This week’s parasha is Ki Tetze, which is in the Book of Devarim (Deuteronomy). The whole book is one long speech by Moshe before the Israelites enter Canaan. This parasha has the most mitzvot out of all the parshiot - 74. These range from mitzvot about burials, returning lost objects, inheritance and much more. This week I would like to focus on one law in particular which states that “When you build a new house, you shall make a guard rail for your roof, so that you shall not cause blood [to be spilled] in your house, if anyone should fall from it [the roof].” 

This mitzvah sounds straightforward - if you build a house, put a fence around your roof. Even if this law wasn’t in the Torah, it seems like common sense. A safety precaution. But, if we dig deeper, we can find what we can learn from this seemingly simple mitzvah. This mitzvah is a practical application of another law from Vayikra, (Leviticus): “You shall not stand idly by the blood of your neighbor.” In this mitzvah we are commanded to proactively act towards preventing the harm of any person. It is not enough to just stand by.

In his reading of this mitzvah, Rambam takes this idea further. He says that: “regarding any obstacle which could cause mortal danger, one, not just the owner, has a positive commandment to remove it… if one does not remove it but leaves those obstacles constituting potential danger, one transgresses a positive commandment and negates a negative commandment - ‘Thou shall not spill blood’” (Mishneh Torah, Laws of the Murderer and Protecting Life, 11:4). 

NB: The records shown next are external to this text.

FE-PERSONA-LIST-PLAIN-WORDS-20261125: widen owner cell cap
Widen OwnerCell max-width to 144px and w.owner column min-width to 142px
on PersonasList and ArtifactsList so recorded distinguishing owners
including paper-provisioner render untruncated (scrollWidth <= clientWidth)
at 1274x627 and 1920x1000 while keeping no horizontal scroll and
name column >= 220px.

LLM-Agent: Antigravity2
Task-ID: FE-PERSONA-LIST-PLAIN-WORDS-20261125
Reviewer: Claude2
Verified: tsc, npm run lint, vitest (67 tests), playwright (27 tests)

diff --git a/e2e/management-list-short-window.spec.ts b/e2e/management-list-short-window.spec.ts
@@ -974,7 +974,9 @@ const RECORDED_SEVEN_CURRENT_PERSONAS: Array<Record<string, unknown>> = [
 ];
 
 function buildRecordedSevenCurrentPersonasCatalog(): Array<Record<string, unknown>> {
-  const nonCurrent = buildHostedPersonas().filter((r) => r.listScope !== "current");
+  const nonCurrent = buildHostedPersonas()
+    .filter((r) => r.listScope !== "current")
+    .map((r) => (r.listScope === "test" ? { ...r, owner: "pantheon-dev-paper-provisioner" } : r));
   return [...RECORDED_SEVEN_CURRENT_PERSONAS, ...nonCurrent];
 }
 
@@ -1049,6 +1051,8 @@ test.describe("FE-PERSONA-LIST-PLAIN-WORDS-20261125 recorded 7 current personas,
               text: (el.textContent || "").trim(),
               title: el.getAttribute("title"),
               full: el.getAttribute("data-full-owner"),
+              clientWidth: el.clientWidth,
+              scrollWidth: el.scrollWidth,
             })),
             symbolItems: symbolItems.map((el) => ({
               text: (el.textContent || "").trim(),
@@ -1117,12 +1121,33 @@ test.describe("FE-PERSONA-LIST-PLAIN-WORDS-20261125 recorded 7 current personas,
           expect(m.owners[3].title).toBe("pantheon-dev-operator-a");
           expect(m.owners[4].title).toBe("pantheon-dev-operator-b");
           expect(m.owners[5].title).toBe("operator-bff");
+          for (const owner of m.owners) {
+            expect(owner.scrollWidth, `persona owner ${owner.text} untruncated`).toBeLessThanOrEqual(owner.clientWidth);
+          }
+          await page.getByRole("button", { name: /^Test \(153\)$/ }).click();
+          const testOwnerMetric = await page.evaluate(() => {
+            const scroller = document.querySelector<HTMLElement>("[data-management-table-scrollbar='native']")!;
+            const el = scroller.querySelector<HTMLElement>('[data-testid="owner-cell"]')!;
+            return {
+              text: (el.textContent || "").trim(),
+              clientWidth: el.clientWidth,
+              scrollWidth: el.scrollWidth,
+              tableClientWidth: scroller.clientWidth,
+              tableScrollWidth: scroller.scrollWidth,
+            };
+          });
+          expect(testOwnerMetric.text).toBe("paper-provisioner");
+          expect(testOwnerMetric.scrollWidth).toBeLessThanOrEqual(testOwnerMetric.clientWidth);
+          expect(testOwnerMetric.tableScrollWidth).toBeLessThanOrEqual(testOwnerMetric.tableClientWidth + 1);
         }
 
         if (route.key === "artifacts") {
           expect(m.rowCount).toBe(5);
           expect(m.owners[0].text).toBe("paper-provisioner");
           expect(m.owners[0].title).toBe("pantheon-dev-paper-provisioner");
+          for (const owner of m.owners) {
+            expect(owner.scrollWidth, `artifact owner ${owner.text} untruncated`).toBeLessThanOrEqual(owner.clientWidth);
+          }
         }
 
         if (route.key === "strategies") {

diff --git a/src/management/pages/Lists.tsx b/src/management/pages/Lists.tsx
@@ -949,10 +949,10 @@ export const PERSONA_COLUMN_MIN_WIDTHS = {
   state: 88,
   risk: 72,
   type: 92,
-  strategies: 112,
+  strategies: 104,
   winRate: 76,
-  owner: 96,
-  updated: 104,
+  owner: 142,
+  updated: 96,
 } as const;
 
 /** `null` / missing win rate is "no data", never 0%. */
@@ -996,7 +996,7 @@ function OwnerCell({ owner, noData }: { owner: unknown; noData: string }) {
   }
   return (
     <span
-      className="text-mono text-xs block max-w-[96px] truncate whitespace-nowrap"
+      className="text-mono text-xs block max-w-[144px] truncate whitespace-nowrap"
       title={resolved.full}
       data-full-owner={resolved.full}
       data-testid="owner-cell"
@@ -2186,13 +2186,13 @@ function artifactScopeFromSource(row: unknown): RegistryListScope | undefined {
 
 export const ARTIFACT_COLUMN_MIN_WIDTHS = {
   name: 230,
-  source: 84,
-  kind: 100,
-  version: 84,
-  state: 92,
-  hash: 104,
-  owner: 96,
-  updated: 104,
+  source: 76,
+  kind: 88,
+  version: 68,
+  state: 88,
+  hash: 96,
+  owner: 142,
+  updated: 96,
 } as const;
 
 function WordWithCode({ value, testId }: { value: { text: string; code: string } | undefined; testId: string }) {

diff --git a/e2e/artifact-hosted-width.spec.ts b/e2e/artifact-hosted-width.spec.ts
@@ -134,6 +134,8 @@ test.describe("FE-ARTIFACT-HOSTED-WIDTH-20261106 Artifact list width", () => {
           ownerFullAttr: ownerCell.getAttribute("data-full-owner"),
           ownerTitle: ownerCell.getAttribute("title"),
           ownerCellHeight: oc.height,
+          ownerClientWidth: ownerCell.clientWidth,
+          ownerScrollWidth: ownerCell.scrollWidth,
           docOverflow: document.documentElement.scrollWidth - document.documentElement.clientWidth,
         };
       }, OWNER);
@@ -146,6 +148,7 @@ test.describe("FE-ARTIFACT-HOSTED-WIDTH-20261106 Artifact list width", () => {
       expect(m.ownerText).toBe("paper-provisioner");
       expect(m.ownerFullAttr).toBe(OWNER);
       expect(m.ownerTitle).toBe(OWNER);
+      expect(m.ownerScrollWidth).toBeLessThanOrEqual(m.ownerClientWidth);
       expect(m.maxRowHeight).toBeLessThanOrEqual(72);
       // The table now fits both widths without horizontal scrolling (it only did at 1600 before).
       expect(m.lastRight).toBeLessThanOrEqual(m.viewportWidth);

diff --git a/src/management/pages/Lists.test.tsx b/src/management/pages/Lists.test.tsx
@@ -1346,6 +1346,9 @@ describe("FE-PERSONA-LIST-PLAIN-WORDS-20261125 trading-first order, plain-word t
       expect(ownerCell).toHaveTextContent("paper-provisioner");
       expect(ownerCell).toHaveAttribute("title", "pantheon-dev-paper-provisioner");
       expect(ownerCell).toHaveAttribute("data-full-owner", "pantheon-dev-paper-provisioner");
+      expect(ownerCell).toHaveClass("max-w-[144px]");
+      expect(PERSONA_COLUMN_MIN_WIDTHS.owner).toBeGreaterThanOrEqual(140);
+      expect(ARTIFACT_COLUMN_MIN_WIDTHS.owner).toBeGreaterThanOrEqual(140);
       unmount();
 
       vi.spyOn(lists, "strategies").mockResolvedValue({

If we interpret this mitzvah according to Rambam, we are responsible for a large number of the problems in this world - we have the obligation to anticipate potential dangers and act upon them.  But where would this obligation end? How far does it go?

For most of us, it would be impossible to right all the wrongs in the world by oneself. An answer to these questions comes from a passage in the Talmud: “Whoever can prevent his household from committing a sin but does not, is responsible for the sins of his household; if he can prevent his fellow citizens, he is responsible for the sins of his fellow citizens; if the whole world, he is responsible for the sins of the whole world.”

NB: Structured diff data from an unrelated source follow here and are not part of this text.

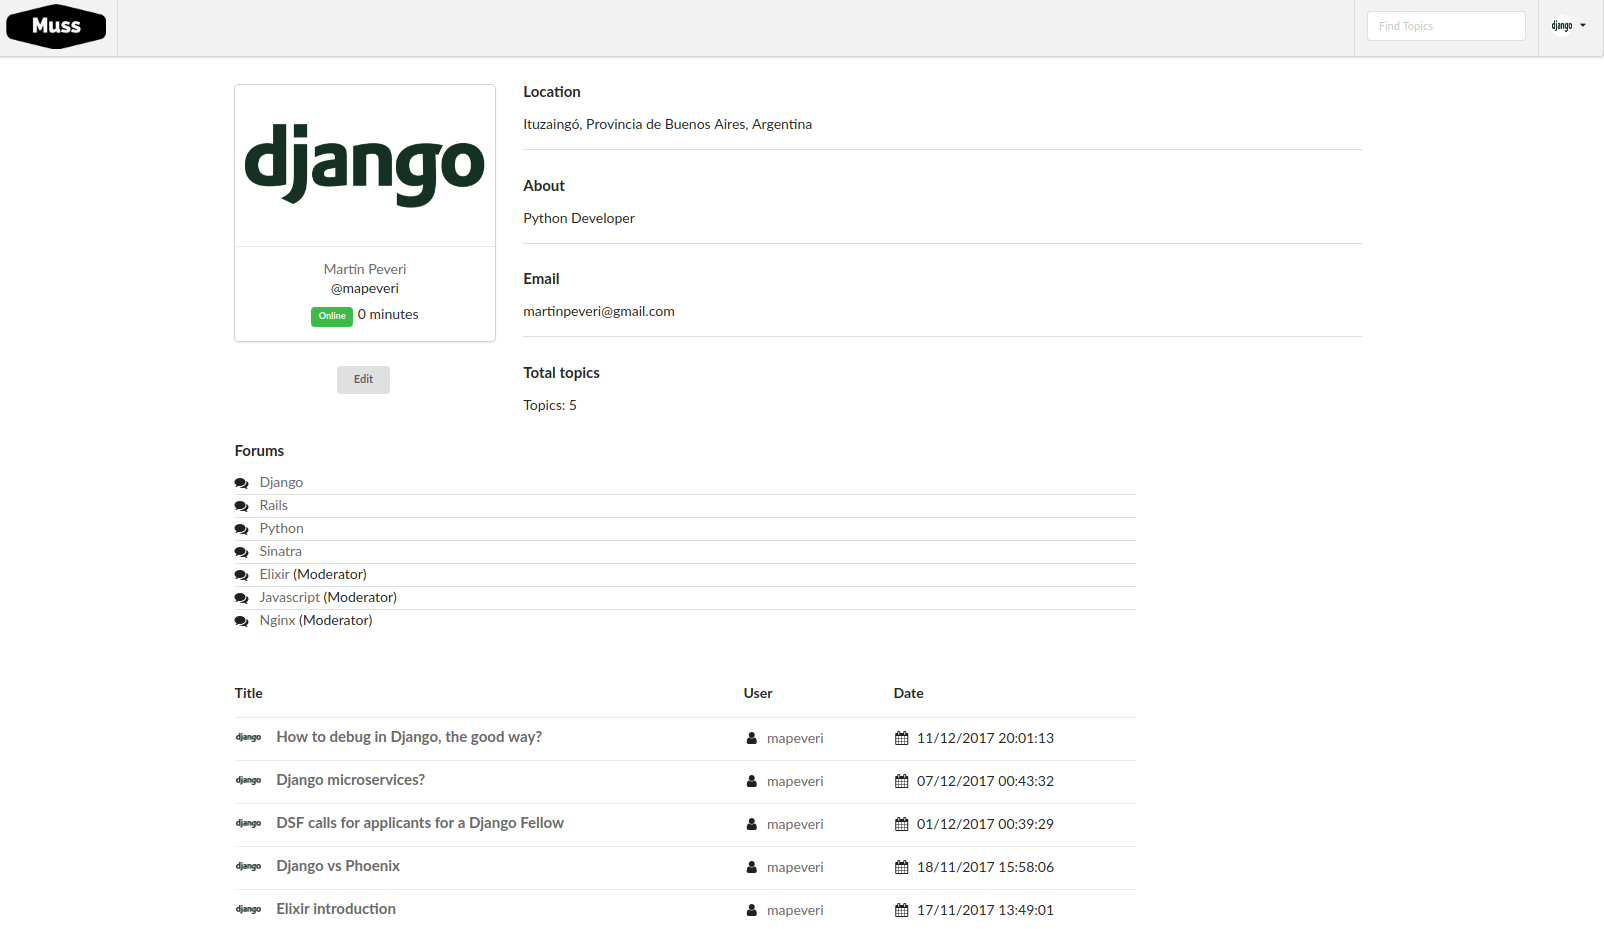
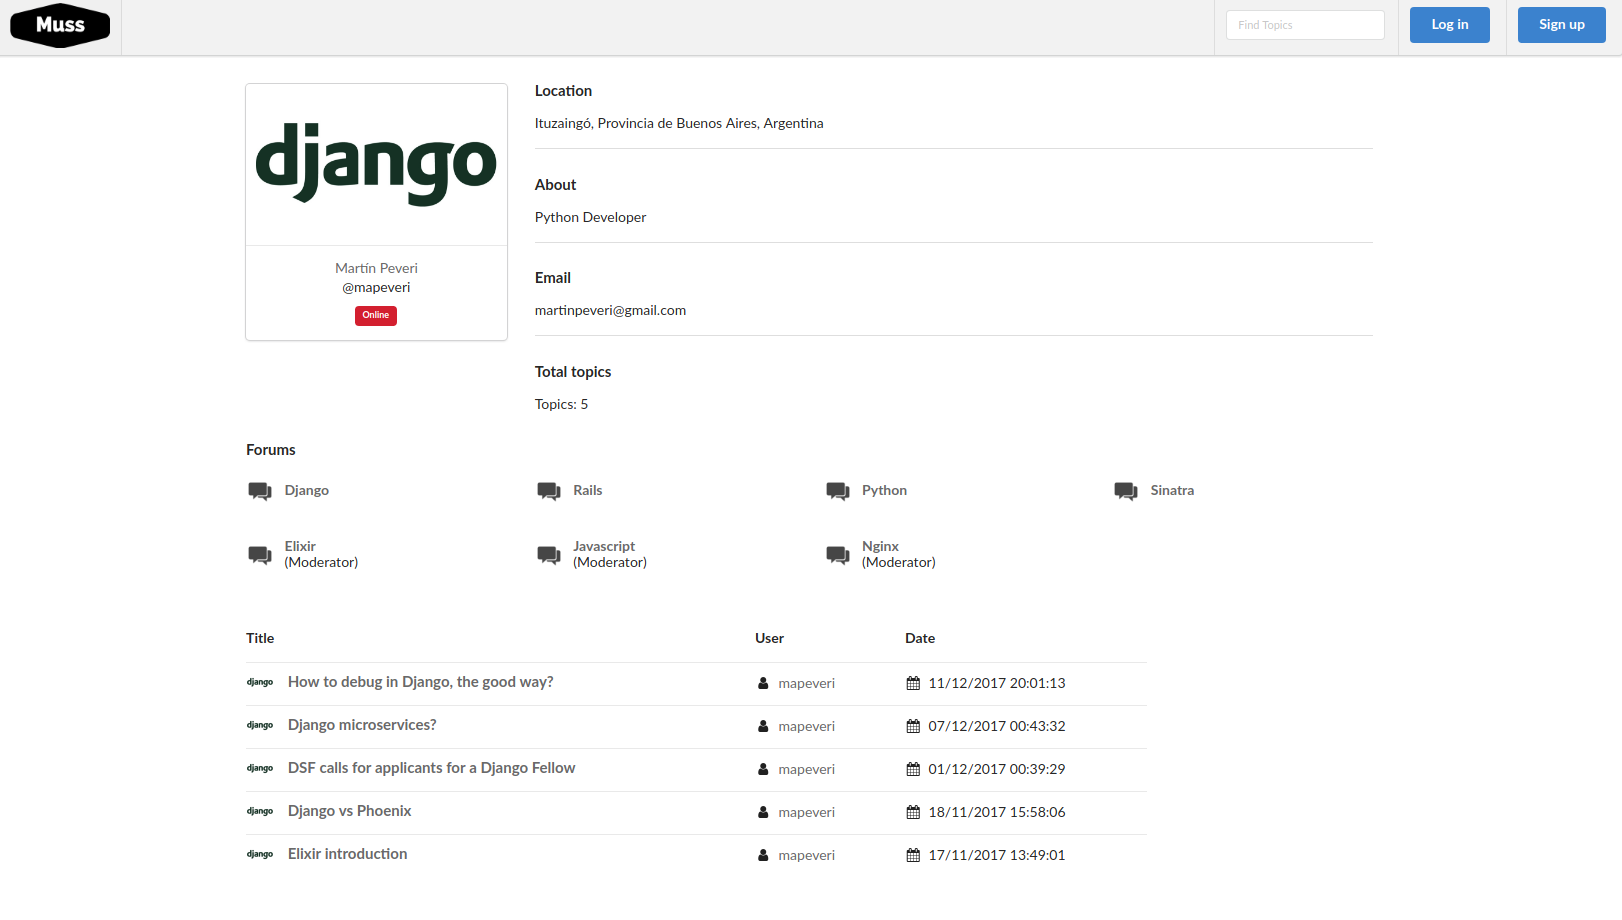
Improvements of design in profile template

diff --git a/static/muss/app/components/profile-header.js b/static/muss/app/components/profile-header.js
@@ -10,6 +10,8 @@ export default Component.extend({
     currentUser: service('current-user'),
     idFormEdit: 'form-edit-profile',
     canEdit: false,
+    urlPhotoForum: window.muss.static_url + '/muss/public/assets/images/forums.png',
+
     setTitleHtml: function() {
         this.updateTitleHtml();
     }.observes('profile.user.username'),

diff --git a/muss/templates/muss/base_muss.html b/muss/templates/muss/base_muss.html
@@ -70,6 +70,7 @@
             'logo_height': '45',
             {% endif %}
             'site_name': "{{ SETTINGS.SITE_NAME }}",
+            'static_url': "{{ SETTINGS.STATIC_URL }}",
         }
     </script>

The word to focus on is can. If we are capable of making a change in our household, then the responsibility falls on us. If we can make a change in our local community, we need to exercise that ability. Even if we aren’t in a position to make global changes, we have an active responsibility to do as much as we possibly can to make the changes we are able to make. 

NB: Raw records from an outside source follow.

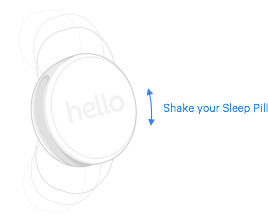
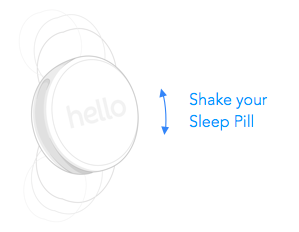
update content mode and assets for pill pairing

diff --git a/SleepModel/HEMPillPairViewController.m b/SleepModel/HEMPillPairViewController.m
@@ -24,6 +24,7 @@
 #import "HEMScrollableView.h"
 #import "HelloStyleKit.h"
 
+static CGFloat const HEMPillPairImageYOffset = 80.0f;
 static CGFloat const kHEMPillPairStartDelay = 2.0f;
 
 @interface HEMPillPairViewController()
@@ -48,6 +49,7 @@ static CGFloat const kHEMPillPairStartDelay = 2.0f;
 - (void)viewDidLoad {
     [super viewDidLoad];
     
+    [self configureButton];
     [self setupContent];
     [self showHelpButton];
     [self setupCancelButton];
@@ -59,6 +61,11 @@ static CGFloat const kHEMPillPairStartDelay = 2.0f;
     [SENAnalytics track:kHEMAnalyticsEventOnBPairPill];
 }
 
+- (void)configureButton {
+    [[self retryButton] setBackgroundColor:[UIColor clearColor]];
+    [[self retryButton] setTitleColor:[HelloStyleKit senseBlueColor] forState:UIControlStateNormal];
+}
+
 - (void)setupContent {
     NSString* subtitle = NSLocalizedString(@"pairing.pill.subtitle", nil);
     NSMutableAttributedString* attrSubtitle
@@ -67,7 +74,8 @@ static CGFloat const kHEMPillPairStartDelay = 2.0f;
     
     [[self contentView] addTitle:NSLocalizedString(@"pairing.pill.title", nil)];
     [[self contentView] addDescription:attrSubtitle];
-    [[self contentView] addImage:[HelloStyleKit shakePill]];
+    [[self contentView] addImage:[HelloStyleKit shakePill]
+                     withYOffset:HEMPillPairImageYOffset];
     
 }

As the High Holidays are coming up, it is important to acknowledge this idea of change. We are about to enter a period of self reflection. During the next few weeks, each one of us needs to take some time to think about what we have done this past year and more importantly what we are able to change moving forward. 

Shabbat Shalom!

Natalie, Grade 12